Your objective ▸
Everything in the listing below must be reproduced exactly, apart from its images.

▶

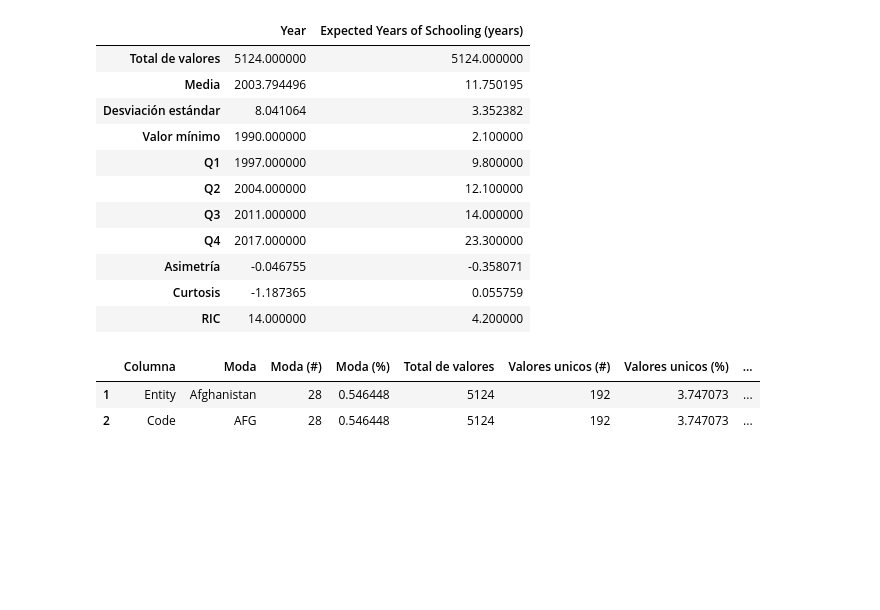
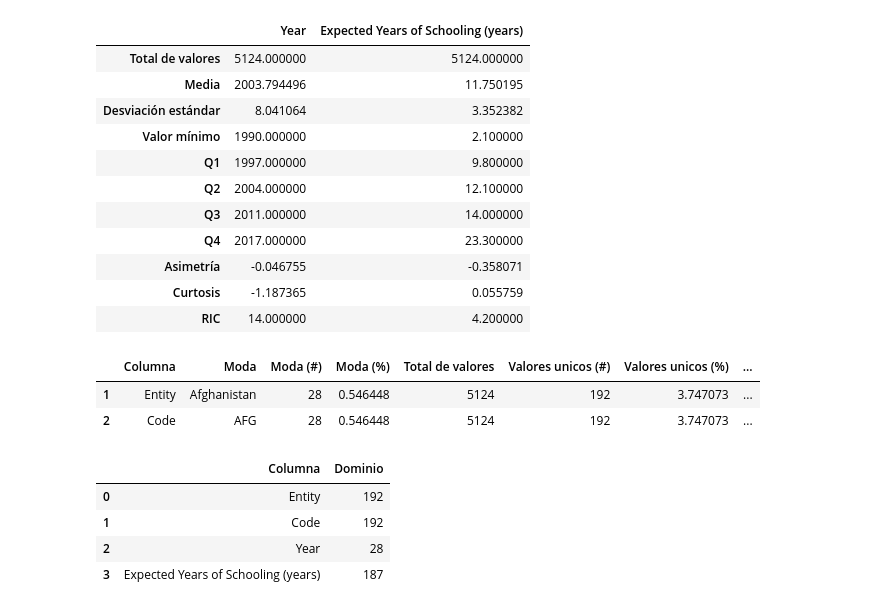
Before and after one commit to agutierrezmorag/olympic-games-datamart, a Jupyter notebook: schooling.ipynb, the cells around one changed output. Cells and saved outputs as stored; diff of their text form; code cells hidden in the pictures; blank space fills up the shorter version.

```diff
--- a/schooling.ipynb
+++ b/schooling.ipynb
@@ -96,3 +96,20 @@ estadisticas
 |  | Columna | Moda | Moda (#) | Moda (%) | Total de valores | Valores unicos (#) | Valores unicos (%) | ... |
 | 1 | Entity | Afghanistan | 28 | 0.546448 | 5124 | 192 | 3.747073 | ... |
 | 2 | Code | AFG | 28 | 0.546448 | 5124 | 192 | 3.747073 | ... |
+# %%
+from statistics_calc import generate_domain_df
+
+# Generate statistics
+domain_df = generate_domain_df(schooling_data)
+
+# Guardar datos en un archivo CSV
+domain_df.to_csv("descriptors/schooling-domain.csv", index=False, decimal=",")
+
+# Mostrar el DataFrame de estadísticas
+domain_df
+# %% [output]
+|  | Columna | Dominio |
+| 0 | Entity | 192 |
+| 1 | Code | 192 |
+| 2 | Year | 28 |
+| 3 | Expected Years of Schooling (years) | 187 |
```
Also changed, not shown: 9 other files.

◀

Output of the task ▸
Before and after one commit to agutierrezmorag/olympic-games-datamart, a Jupyter notebook: schooling.ipynb, the cells around one changed output. Cells and saved outputs as stored; diff of their text form; code cells hidden in the pictures; blank space fills up the shorter version.

```diff
--- a/schooling.ipynb
+++ b/schooling.ipynb
@@ -96,3 +96,20 @@ estadisticas
 |  | Columna | Moda | Moda (#) | Moda (%) | Total de valores | Valores unicos (#) | Valores unicos (%) | ... |
 | 1 | Entity | Afghanistan | 28 | 0.546448 | 5124 | 192 | 3.747073 | ... |
 | 2 | Code | AFG | 28 | 0.546448 | 5124 | 192 | 3.747073 | ... |
+# %%
+from statistics_calc import generate_domain_df
+
+# Generate statistics
+domain_df = generate_domain_df(schooling_data)
+
+# Guardar datos en un archivo CSV
+domain_df.to_csv("descriptors/schooling-domain.csv", index=False, decimal=",")
+
+# Mostrar el DataFrame de estadísticas
+domain_df
+# %% [output]
+|  | Columna | Dominio |
+| 0 | Entity | 192 |
+| 1 | Code | 192 |
+| 2 | Year | 28 |
+| 3 | Expected Years of Schooling (years) | 187 |
```
Also changed, not shown: 9 other files.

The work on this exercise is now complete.